82.  According to the Court's case-law, an applicant is entitled to the reimbursement of costs and expenses only in so far as it has been shown that these have been actually and necessarily incurred and are reasonable as to quantum. In the present case, regard being had to the documents in its possession and the above criteria, the Court considers that the applicant has not established that the costs and expenses claimed for the proceedings before the domestic courts, with the exception of the costs and expenses for the proceedings before the Federal Constitutional Court, were incurred by him in order to seek prevention or rectification of the specific violation caused by the excessive length of the proceedings. It therefore finds it reasonable to award the sum of EUR 1,740 for lawyer's fees before the Federal Constitutional Court. Furthermore, seeing that in length of proceedings cases protracted examination of a case beyond a “reasonable time” involves an increase in the applicants' costs (see, among other authorities, Sürmeli, cited above, § 148), it finds it reasonable to award the applicant an additional EUR 500 under this head. As regards counsel fees for the proceedings before this Court the Court notes that as far as the applicant was granted legal aid he is not liable to pay them and thus finds it reasonable to deduct this amount and award EUR 1,750 under this head.

C.  Default interest

83.  The Court considers it appropriate that the default interest should be based on the marginal lending rate of the European Central Bank, to which should be added three percentage points.

FOR THESE REASONS, THE COURT UNANIMOUSLY

1.  Declares the application admissible;

2.  Holds that there has been a violation of Article 6 § 1 of the Convention;

3.  Holds that there has been a violation of Article 13 of the Convention;

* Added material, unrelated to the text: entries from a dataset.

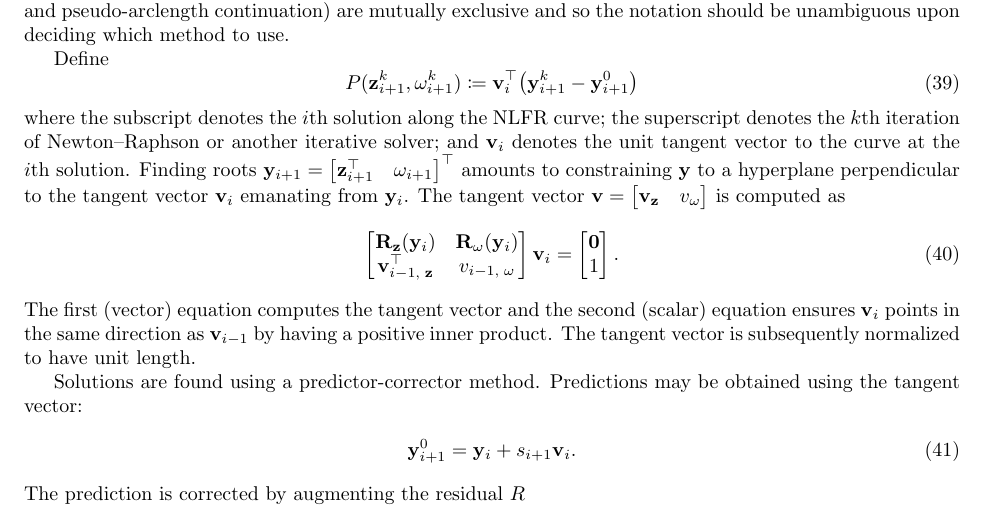
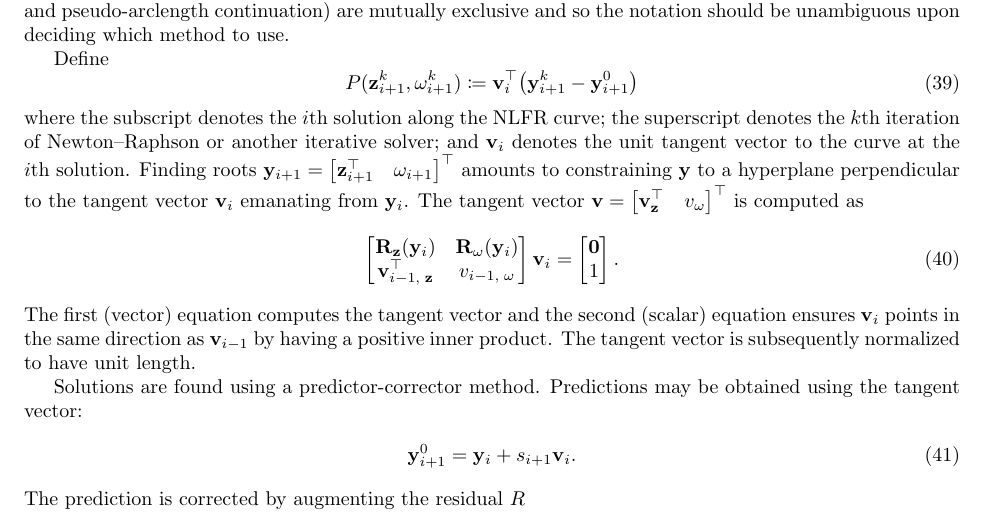
Before and after one commit to schilln/harmonic_balance_python, a LaTeX document (theory/theory.tex): part of page 8 of 13, cut so that both start at the same text. Compiled offline with pdfLaTeX.

Commit message:
fixed typo

```diff
--- a/theory/theory.tex
+++ b/theory/theory.tex
@@ -667,8 +667,8 @@ Finding roots $\y_{i+1} =
 amounts to constraining $\y$ to a hyperplane perpendicular to the tangent vector $\vb_i$ emanating from $\y_i$.
 The tangent vector $\vb =
 \begin{bmatrix}
-  \vb_\z & v_\omega
-\end{bmatrix}$
+  \vb_\z\trp & v_\omega
+\end{bmatrix}\trp$
 is computed as
 \begin{align}
   \begin{bmatrix}
```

4.  Holds that the above violations originated in a practice incompatible with the Convention which consists in the respondent State's recurrent failure to help ensuring that proceedings determining civil rights and obligations are completed within a reasonable time and to take measures enabling applicants to claim redress for excessively long civil proceedings at a domestic level;

5.  Holds that the respondent State must set up without delay, and at the latest within one year of the date on which the judgment becomes final in accordance with Article 44 § 1 of the Convention, an effective domestic remedy or combination of such remedies capable of securing adequate and sufficient redress for excessively long proceedings, in line with the Convention principles as established in the Court's case-law;

6.  Holds

(a)  that the respondent State is to pay the applicant, within three months of the date on which the judgment becomes final in accordance with Article 44 § 2 of the Convention,

(i)  EUR 10,000 (ten thousand euros), plus any tax that may be chargeable, in respect of non-pecuniary damage;

(ii)  EUR 3,990 (three thousand nine hundred and ninety euros), plus any tax that may be chargeable to the applicant, for costs and expenses;

(b)  that from the expiry of the above-mentioned three months until settlement simple interest shall be payable on the above amounts at a rate equal to the marginal lending rate of the European Central Bank during the default period plus three percentage points;

7.  Dismisses the remainder of the applicant's claim for just satisfaction.

Done in English, and notified in writing on 2 September 2010, pursuant to Rule 77 §§ 2 and 3 of the Rules of Court.

Stephen Phillips Peer Lorenzen 
 Deputy Registrar President


RUMPF v. GERMANY JUDGMENT


RUMPF v. GERMANY JUDGMENT